Many other reports also give the same hazard signals. The extreme heat, drought, floods and storms experienced by the world last year are a precursor to what is to come. UN Secretary-General Guterres also has bluntly said that if stringent action is not taken quickly, the result will be disastrous. Despite such constant reminders of science and experience, leaders of nations are guilty of criminal negligence. Europe has experienced the greatest heat in history this year. But at the same time when science warns that temperatures are only going to get hotter and that this will be the least warm year in our lifetime, many countries are increasing their consumption of pollutant fossil fuels. Western oil companies are reaping huge profits. At the same time, millions of people in poor countries are becoming refugees due to climate disasters. East Africa is starving. The World Bank has warned that 19 percent of the Earth will become uninhabitable in the next 50 years due to extreme heat and drought. Figures also indicate that the longer the delay in finding a solution, the greater the economic losses for the entire world (especially the poor).

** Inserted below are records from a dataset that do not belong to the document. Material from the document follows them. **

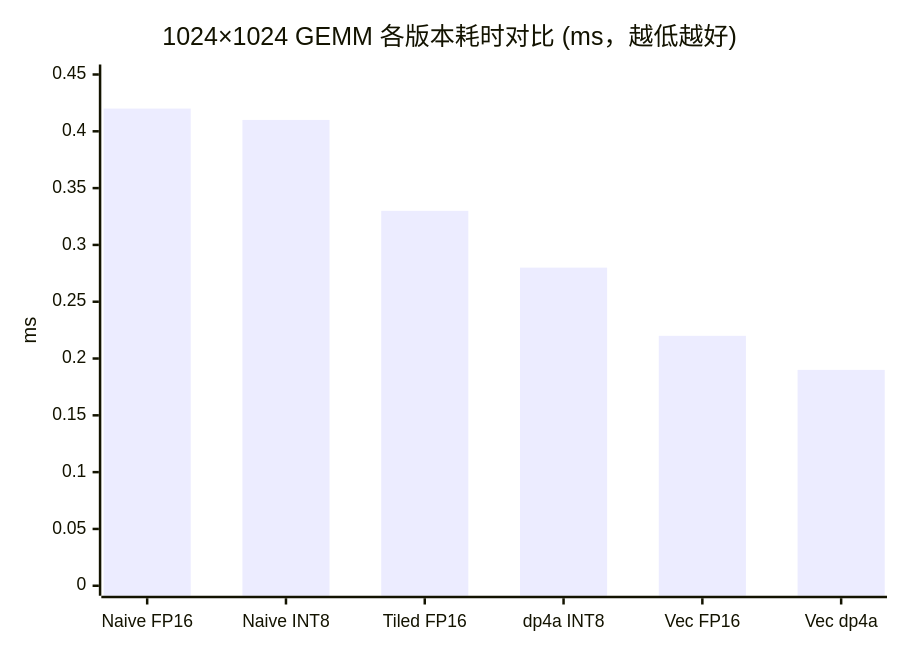
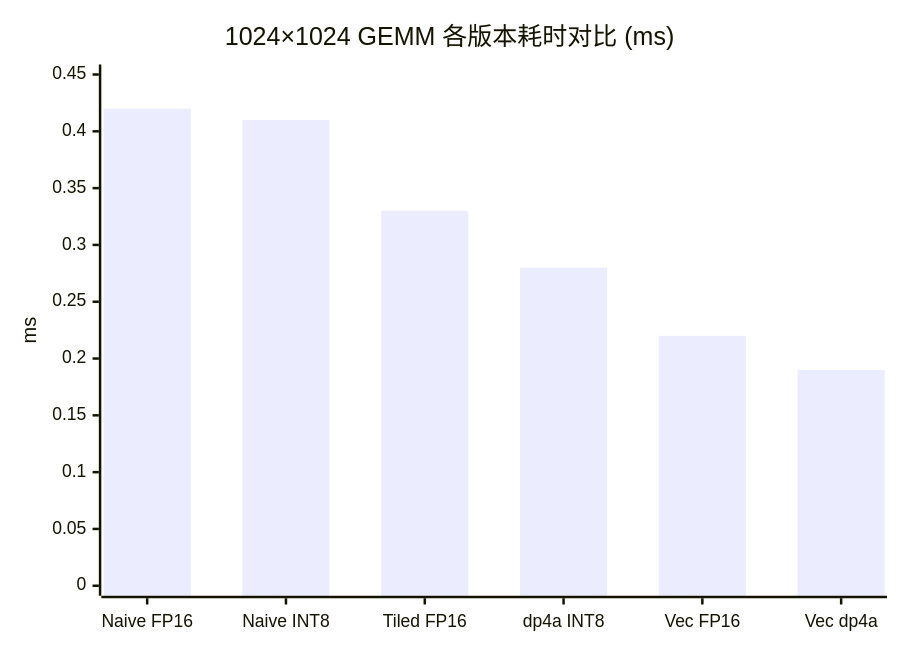
Before and after one commit to psmarter/CUDA-Practice: the second of 2 diagrams in Blogs/07_Quantization_FP16_INT8_dp4a.md, drawn with Mermaid. The commit also changed other lines of this file and 28 other files, not shown here.

````diff
--- a/Blogs/07_Quantization_FP16_INT8_dp4a.md
+++ b/Blogs/07_Quantization_FP16_INT8_dp4a.md
@@ -176,7 +132,7 @@
 ```mermaid
 xychart-beta
-  title "1024×1024 GEMM 各版本耗时对比 (ms，越低越好)"
+  title "1024×1024 GEMM 各版本耗时对比 (ms)"
   x-axis ["Naive FP16", "Naive INT8", "Tiled FP16", "dp4a INT8", "Vec FP16", "Vec dp4a"]
   y-axis "ms" 0 --> 0.45
   bar [0.42, 0.41, 0.33, 0.28, 0.22, 0.19]
 ```
````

Since greater suffering and loss are on the poor countries that have caused the least amount of pollution and not the rich countries that are more responsible for pollution, the core of the solution lies in climate justice. Of the loss suffered due to climate disaster between 1992 and 2013 - which may go up to 30 lakh crore dollar - the brunt of the burden was on the shoulders of the poor countries. Yet the rich countries have not handed over even half of the sums they had pledged to give as compensation and mandatory aid. It is this situation that makes COP 27 particularly significant. But many world leaders are not seized of the gravity of this problem. An example is British Prime Minister Rishi Sunak, who while taking office said that he would give prime consideration to the environment. But not only is he not going to attend Cop 27 missing his first chance to prove his commitment, but reports even indicate that he has also informed the eco-friendly King Charles that he need not attend.

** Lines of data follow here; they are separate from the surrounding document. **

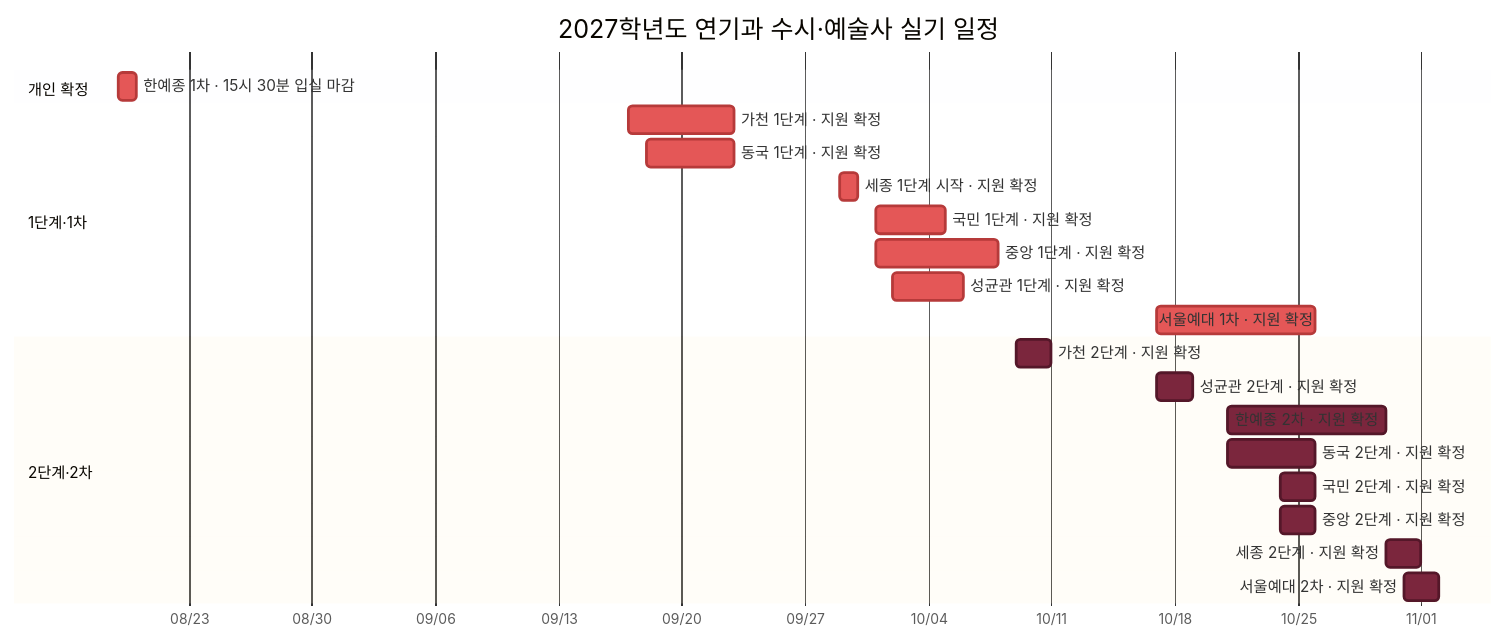
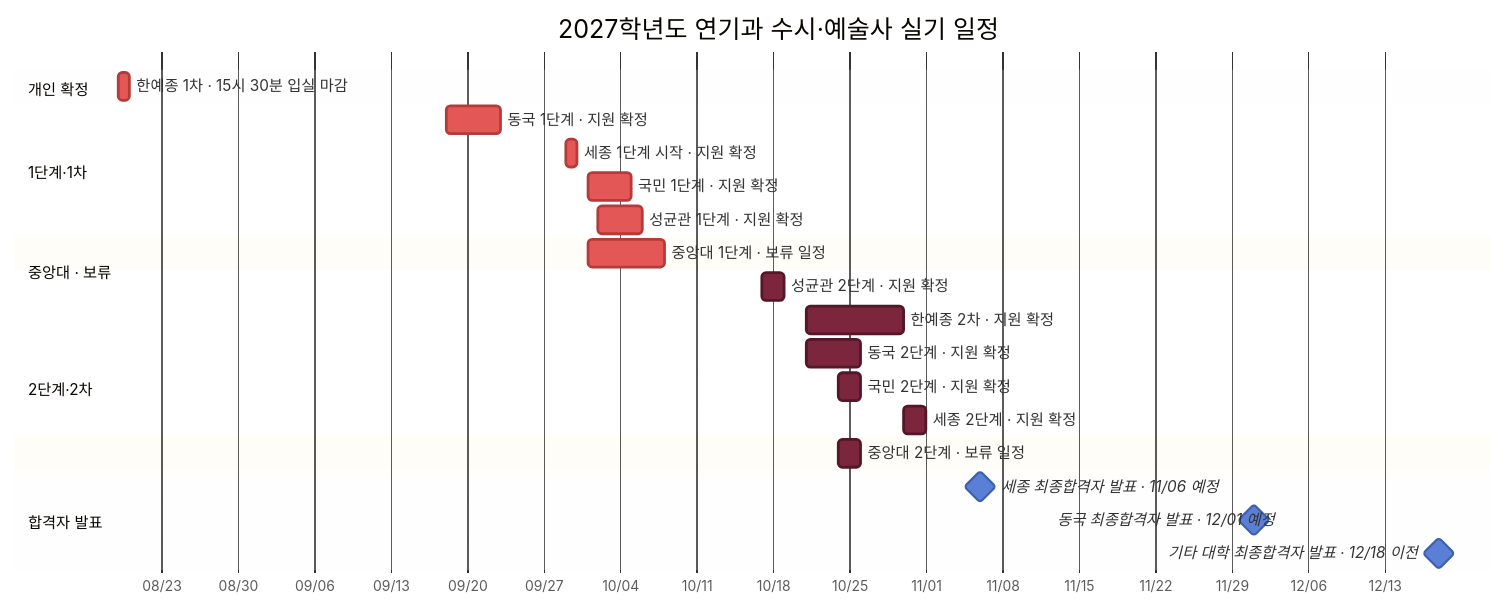
The diagram in 정리/입시/2027 연기과 시험 일정 그래프.md (Aera0512/Base_), drawn with Mermaid before and after one commit. The commit also changed other lines of this file, not shown here.

````diff
--- a/정리/입시/2027 연기과 시험 일정 그래프.md
+++ b/정리/입시/2027 연기과 시험 일정 그래프.md
@@ -19,29 +20,34 @@
 ```mermaid
 %%{init: {"theme":"base","themeVariables":{"taskBkgColor":"#5B7FD6","taskBorderColor":"#3F61AD","critBkgColor":"#E45757","critBorderColor":"#B63A3A","doneTaskBkgColor":"#7B263D","doneTaskBorderColor":"#541729","doneTaskTextColor":"#FFFFFF"}}}%%
 gantt
     title 2027학년도 연기과 수시·예술사 실기 일정
     dateFormat  YYYY-MM-DD
     axisFormat  %m/%d
 
     section 개인 확정
     한예종 1차 · 15시 30분 입실 마감 :crit, karts1, 2026-08-19, 1d
 
     section 1단계·1차
-    가천 1단계 · 지원 확정         :crit, gachon1, 2026-09-17, 2026-09-23
     동국 1단계 · 지원 확정         :crit, dongguk1, 2026-09-18, 2026-09-23
     세종 1단계 시작 · 지원 확정     :crit, sejong1, 2026-09-29, 1d
     국민 1단계 · 지원 확정          :crit, kookmin1, 2026-10-01, 2026-10-05
-    중앙 1단계 · 지원 확정          :crit, cau1, 2026-10-01, 2026-10-08
     성균관 1단계 · 지원 확정       :crit, skku1, 2026-10-02, 2026-10-06
-    서울예대 1차 · 지원 확정        :crit, seoularts1, 2026-10-17, 2026-10-26
+
+    section 중앙대 · 보류
+    중앙대 1단계 · 보류 일정        :crit, cau1, 2026-10-01, 2026-10-08
 
     section 2단계·2차
-    가천 2단계 · 지원 확정         :done, gachon2, 2026-10-09, 2026-10-11
     성균관 2단계 · 지원 확정       :done, skku2, 2026-10-17, 2026-10-19
     한예종 2차 · 지원 확정         :done, karts2, 2026-10-21, 2026-10-30
     동국 2단계 · 지원 확정         :done, dongguk2, 2026-10-21, 2026-10-26
     국민 2단계 · 지원 확정          :done, kookmin2, 2026-10-24, 2026-10-26
-    중앙 2단계 · 지원 확정          :done, cau2, 2026-10-24, 2026-10-26
     세종 2단계 · 지원 확정          :done, sejong2, 2026-10-30, 2026-11-01
-    서울예대 2차 · 지원 확정        :done, seoularts2, 2026-10-31, 2026-11-02
+
+    section 중앙대 · 보류
+    중앙대 2단계 · 보류 일정        :done, cau2, 2026-10-24, 2026-10-26
+
+    section 합격자 발표
+    세종 최종합격자 발표 · 11/06 예정 :milestone, sejongpass, 2026-11-06, 0d
+    동국 최종합격자 발표 · 12/01 예정 :milestone, donggukpass, 2026-12-01, 0d
+    기타 대학 최종합격자 발표 · 12/18 이전 :milestone, passcommon, 2026-12-18, 0d
 ```
````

The crisis of the earth can only be reversed through a collective effort. Even as the UN and the scientific community take the lead, the nations of the world are abdicating unity and choosing the path of conflict. More than half of children on earth today (56 crore) are doomed to struggle with unbearable heat waves. UNICEF warns that by 2050, 202 crore children in all will be in that condition. The older generation of today needs to show more responsibility at least keeping this child population in mind. There is a slight hope today in the development of clean alternative energy sources. If the fuel crisis in the wake of the war in Ukraine would be a catalyst for a shift to alternative energy, that would do good. At the same time, even at this point where unity is essential, the narrow-mindedness and bellicosity of nation-states will hold back even remedial efforts on climate. In short, the success of the upcoming climate summit in Egypt depends on climate justice and maturity of world leaders. Humanity can ill afford to let it fail.